┌─ DATA SUPPLIED
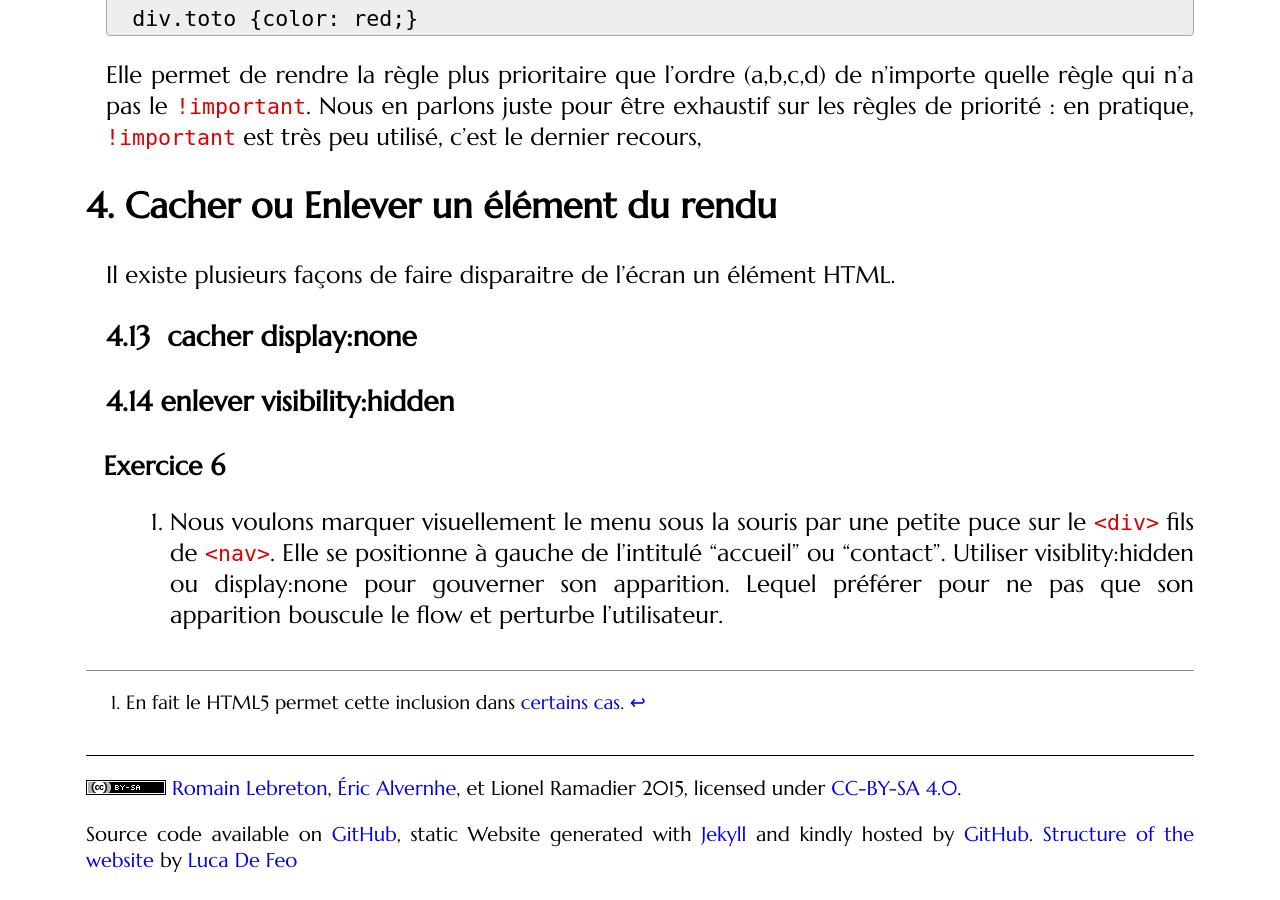
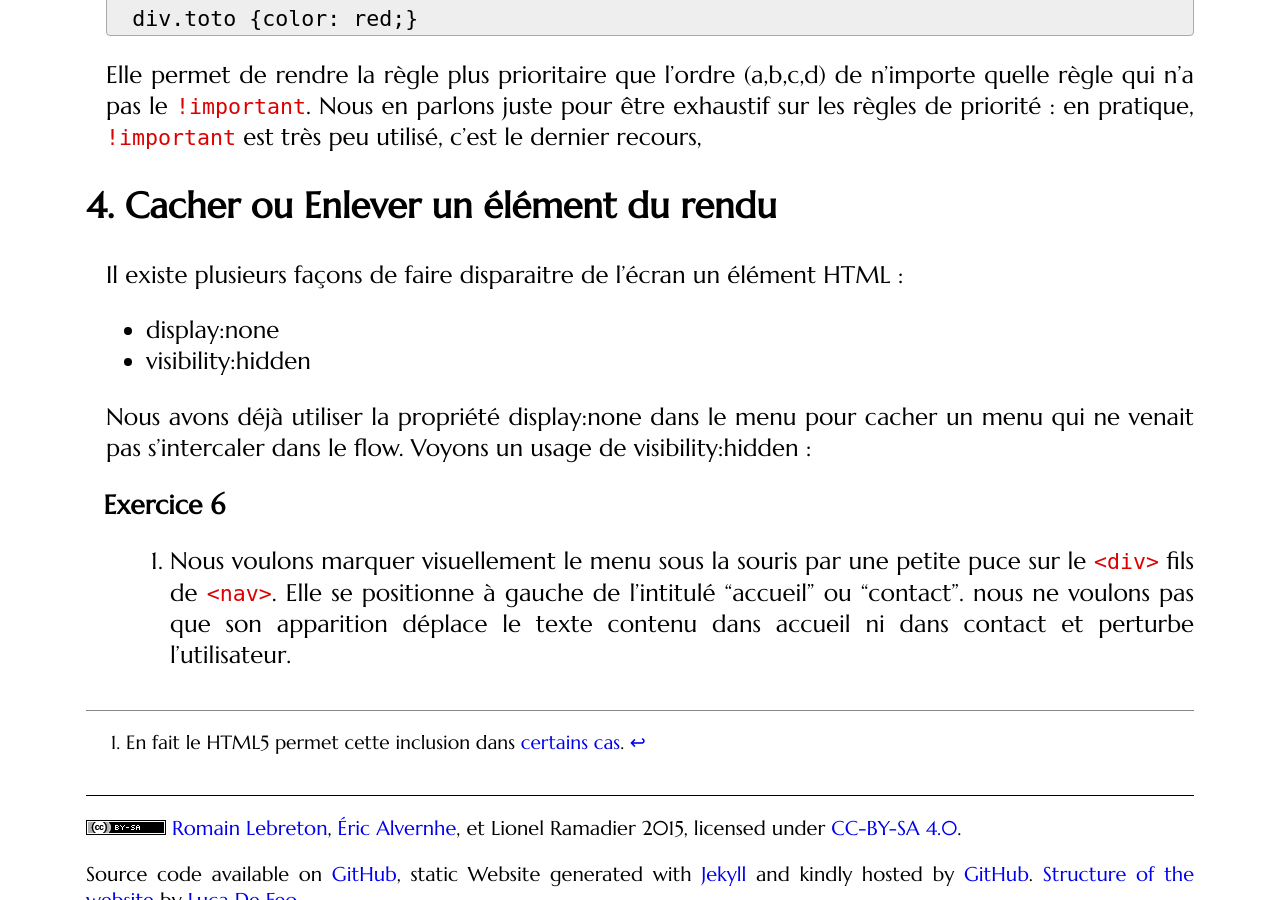
Before and after one commit to romainlebreton/R1.02-DeveloppementInterfacesWeb, a Jekyll site: the page built from tutorials/tutorial3.md, in a window 1280 px wide and 900 px high, scrolled down 8021 px. Built offline with Jekyll 4.4.1, drawn with Linux system fonts in a browser that asks for light colours; some web fonts are replaced; comment, search, counter and statistics services are not loaded.

Commit message:
visibility

```diff
--- a/tutorials/tutorial3.md
+++ b/tutorials/tutorial3.md
@@ -328,15 +328,17 @@ Nous en parlons juste pour être exhaustif sur les règles de priorité : en pra
 
 ## Cacher ou Enlever un élément du rendu
 
-Il existe plusieurs façons de faire disparaitre de l'écran un élément HTML.
+Il existe plusieurs façons de faire disparaitre de l'écran un élément HTML :
 
-### cacher display:none
+ * display:none
+ * visibility:hidden
 
-### enlever visibility:hidden
+Nous avons déjà utiliser la propriété display:none dans le menu pour cacher un menu qui ne venait pas s'intercaler dans le flow.
+Voyons un usage de visibility:hidden :
 
 <div class="exercise">
 
 1. Nous voulons marquer visuellement le menu sous la souris par une petite puce sur le `<div>` fils de `<nav>`. Elle se positionne à gauche de l'intitulé "accueil" ou "contact".
-Utiliser visiblity:hidden ou display:none pour gouverner son apparition. Lequel préférer pour ne pas que son apparition bouscule le flow et perturbe l'utilisateur.
+nous ne voulons pas que son apparition déplace le texte contenu dans accueil ni dans contact et perturbe l'utilisateur.
 
 </div>
```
└─
◆ WHAT NEEDS TO BE DONE: Return the records above verbatim, leaving out images.

◆ ANSWER SECTION:
Before and after one commit to romainlebreton/R1.02-DeveloppementInterfacesWeb, a Jekyll site: the page built from tutorials/tutorial3.md, in a window 1280 px wide and 900 px high, scrolled down 8021 px. Built offline with Jekyll 4.4.1, drawn with Linux system fonts in a browser that asks for light colours; some web fonts are replaced; comment, search, counter and statistics services are not loaded.

Commit message:
visibility

```diff
--- a/tutorials/tutorial3.md
+++ b/tutorials/tutorial3.md
@@ -328,15 +328,17 @@ Nous en parlons juste pour être exhaustif sur les règles de priorité : en pra
 
 ## Cacher ou Enlever un élément du rendu
 
-Il existe plusieurs façons de faire disparaitre de l'écran un élément HTML.
+Il existe plusieurs façons de faire disparaitre de l'écran un élément HTML :
 
-### cacher display:none
+ * display:none
+ * visibility:hidden
 
-### enlever visibility:hidden
+Nous avons déjà utiliser la propriété display:none dans le menu pour cacher un menu qui ne venait pas s'intercaler dans le flow.
+Voyons un usage de visibility:hidden :
 
 <div class="exercise">
 
 1. Nous voulons marquer visuellement le menu sous la souris par une petite puce sur le `<div>` fils de `<nav>`. Elle se positionne à gauche de l'intitulé "accueil" ou "contact".
-Utiliser visiblity:hidden ou display:none pour gouverner son apparition. Lequel préférer pour ne pas que son apparition bouscule le flow et perturbe l'utilisateur.
+nous ne voulons pas que son apparition déplace le texte contenu dans accueil ni dans contact et perturbe l'utilisateur.
 
 </div>
```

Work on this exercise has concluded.